I have read and loved all Joe Simpson’s non-fiction books; torn between admiration of his courage and disbelief at the way he repeatedly puts himself in danger. I was unaware that he’d made the move into fiction writing until this book popped through my letter box, but I’ve since discovered that this is actually his second fiction novel. Once again I’m torn – this time between wanting him to go back into those dangerous situations (so he’s able to write another non-fiction account of his adventures) and being pleased that he has at last decided to stay inside and do nothing more dangerous than sharpen pencils.
The Sound of Gravity begins with a climbing accident in the Alps. A man has to let go of his girlfriend’s hand, leaving her to fall to her death and him with a decade of guilt. The book goes on to cover events leading up to this tragedy and details of his slow recovery afterwards.

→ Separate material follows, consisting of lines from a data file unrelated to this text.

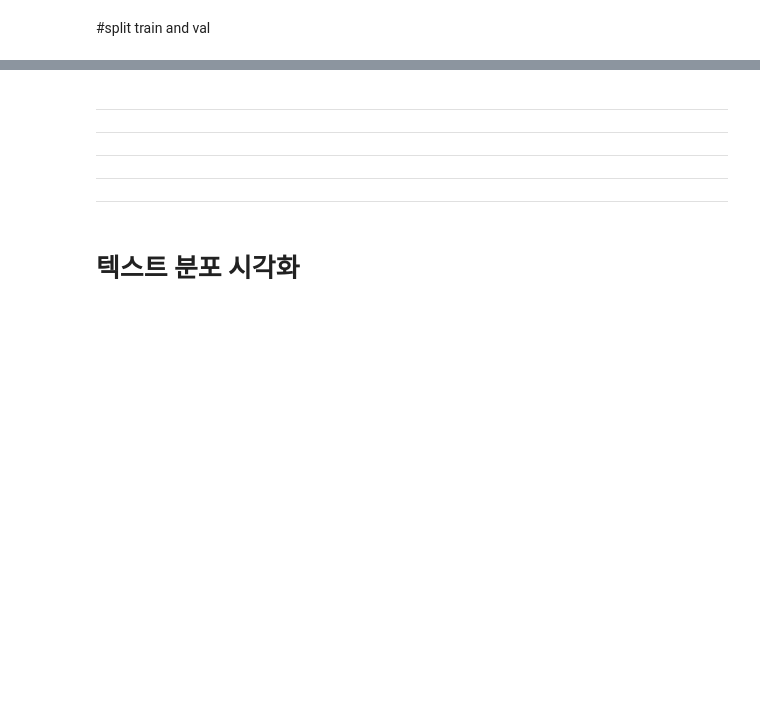
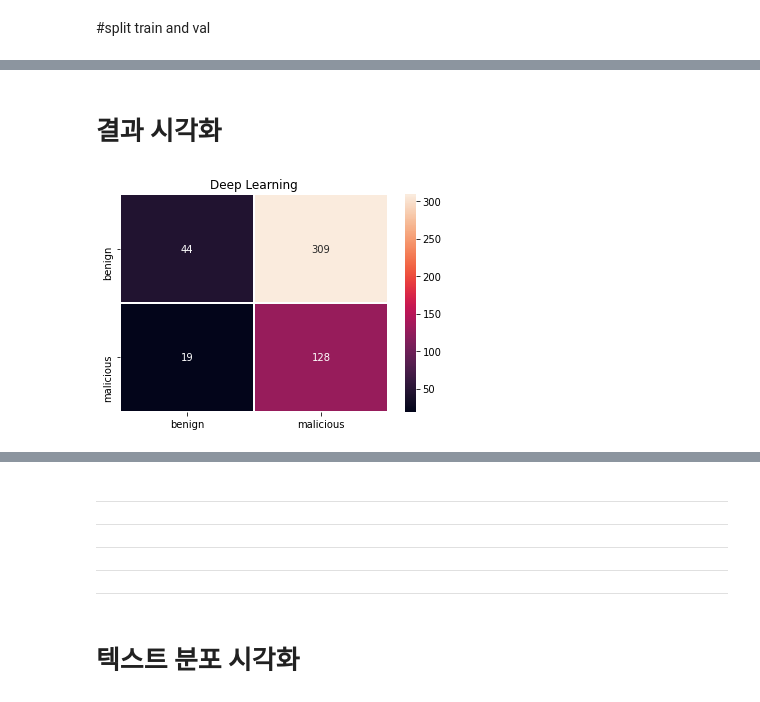
Before and after one commit to khalidpark/project-PDFsecurity, a Jupyter notebook: project6_2(new).ipynb, the cells around one changed output, grey strips where cells are left out. Cells and saved outputs as stored; diff of their text form; code cells hidden in the pictures; blank space fills up the shorter version.

```diff
--- a/project6_2(new).ipynb
+++ b/project6_2(new).ipynb
@@ -809,0 +824,6 @@ plt.legend(['train', 'test'], loc='upper right');
+# %%
+# 비교3) Build xgboost also
+import xgboost as xgb
+
+pdf_model_xgboost = xgb.XGBClassifier()
+pdf_model_xgboost.fit(X_train,y_train)
@@ -809,0 +840,2 @@ plt.legend(['train', 'test'], loc='upper right');
+# %%
+sample_texts,sample_target=prepare_model_input(tfidf_model,df_unseen_test,mode='')
@@ -809,0 +912,3 @@ plt.legend(['train', 'test'], loc='upper right');
+# %%
+result_df,results_cm= getResults(model_dict,sample_texts,sample_target)
+result_df
@@ -809,0 +938,14 @@ plt.legend(['train', 'test'], loc='upper right');
+# %% [markdown]
+# 결과 시각화
+# %%
+def plot_heatmap(cm,title):
+    df_cm2 = pd.DataFrame(cm, index = ['benign', 'malicious'])
+    df_cm2.columns=['benign','malicious']
+
+    ax = plt.axes()
+    sns.heatmap(df_cm2, annot=True, fmt="d", linewidths=.5,ax=ax)
+    ax.set_title(title)
+    plt.show()
+
+
+    return
@@ -809,0 +954,4 @@ plt.legend(['train', 'test'], loc='upper right');
+# %%
+plot_heatmap(results_cm['deep_learning'],'Deep Learning')
+# %% [output]
+[figure, added]
```
Also changed, not shown: parts of 79 cells of this notebook.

I initially loved the vivid descriptions of both the surroundings and the raw emotions.
But after a while I began to get snow fatigue. Every page seemed to describe yet another snowy outcrop, each with its own near-death experience.
This left me thinking about the differences between fiction and non-fiction. Did I only love Joe Simpson’s previous books because I knew they were true? Were the endless near-misses so much more exciting because they involved the lives of real people? I guess it all comes down to the fact that I just didn’t care about the characters in this book – they had so many accidents that each one began to lose its significance.

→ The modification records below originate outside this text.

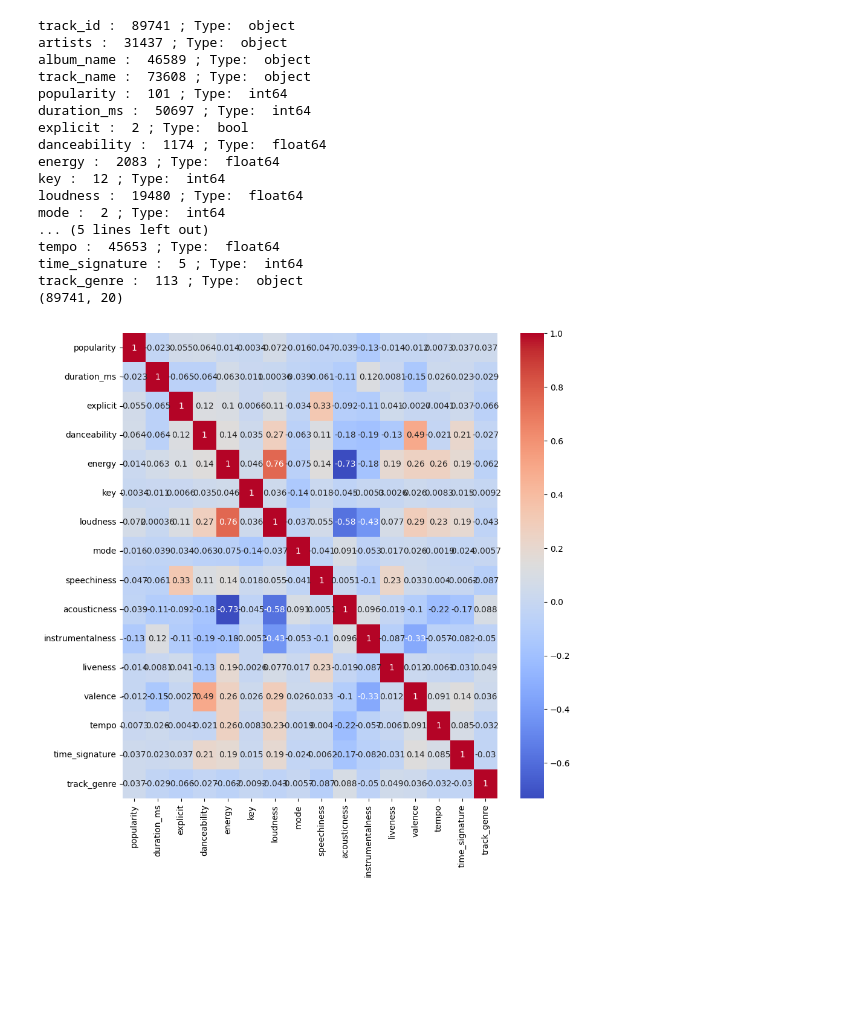
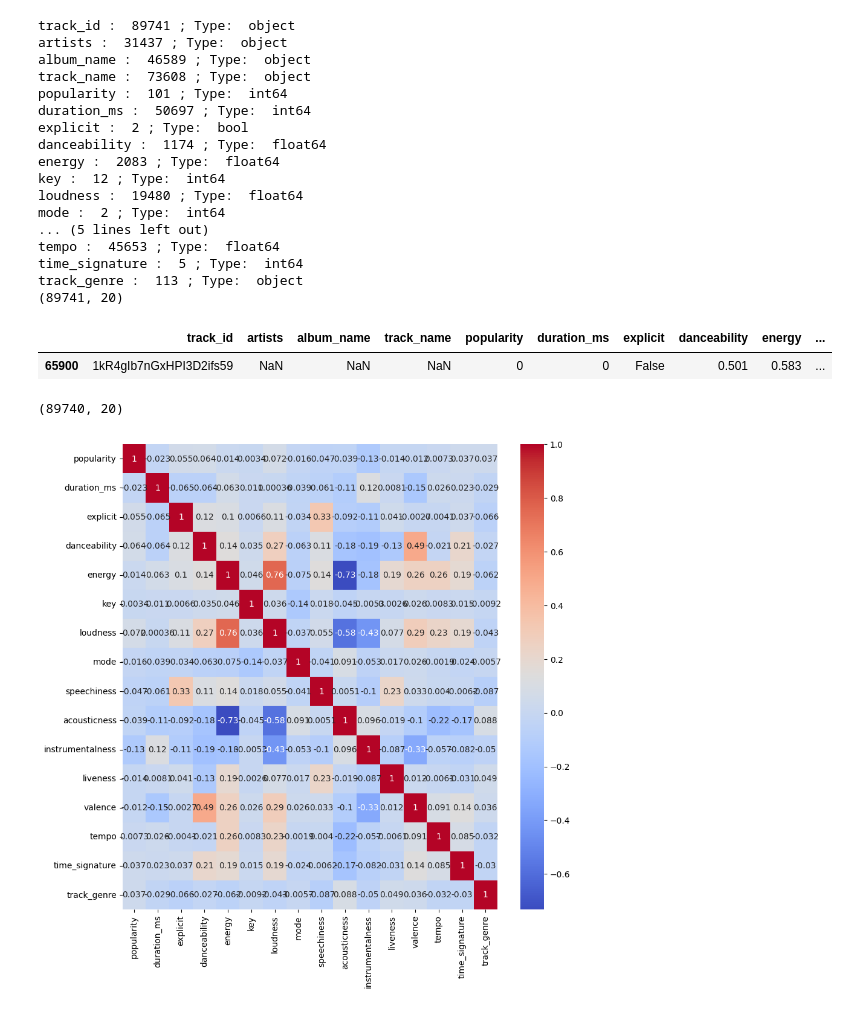
Before and after one commit to hiranjaya/COM-SCI-M148-Final-Project, a Jupyter notebook: COM_SCI_M148_Final_Project.ipynb, the cells around one changed output. Saved outputs shown, nothing was run; the diff lists cells and outputs as text; code cells hidden in the pictures; blank space fills up the shorter version.

```diff
--- a/COM_SCI_M148_Final_Project.ipynb
+++ b/COM_SCI_M148_Final_Project.ipynb
@@ -129,7 +93,7 @@ time_signature :  5
 track_genre :  114
 # %%
 # Drop all duplicates (need to remove the first column because these are just indices)
-revised_df = df.drop(columns='Unnamed: 0').drop_duplicates(subset=['track_id'])
+revised_df = df.drop(columns='Unnamed: 0').drop_duplicates(subset=['track_id','album_name','artists','track_name'])
 
 # Double check that everything lines up
 for col in revised_df.columns:
@@ -153,4 +117,18 @@ tempo :  45653 ; Type:  float64
 time_signature :  5 ; Type:  int64
 track_genre :  113 ; Type:  object
 (89741, 20)
+# %%
+# Check for NaN values in revised dataframe
+revised_df[revised_df.isna().any(axis=1)]
+# %% [output]
+|  | track_id | artists | album_name | track_name | popularity | duration_ms | explicit | danceability | energy | ... |
+| 65900 | 1kR4gIb7nGxHPI3D2ifs59 | NaN | NaN | NaN | 0 | 0 | False | 0.501 | 0.583 | ... |
+# %%
+# Drop NaN values
+# NEED TO FIGURE OUT WHETHER THIS IS WORTH IT BC ONLY ARTISTS/ALBUM_NAME/TRACK_NAME ARE NAN
+
+revised_df.dropna(axis=0,inplace=True)
+revised_df.shape
+# %% [output]
+(89740, 20)
 # %%
```
Also changed, not shown: parts of 2 cells of this notebook.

If you’re new to Joe Simpson I recommend starting with Touching The Void. The Touching The Void DVD is also very good, especially the extra feature documentary – it is, in my opinion, the best extra feature I’ve ever found on a DVD.
I’m sure that the technical details will mean that this book will appeal to climbers, but I think the average reader will prefer his non-fiction titles.
Have you read any of Joe Simpson’s books?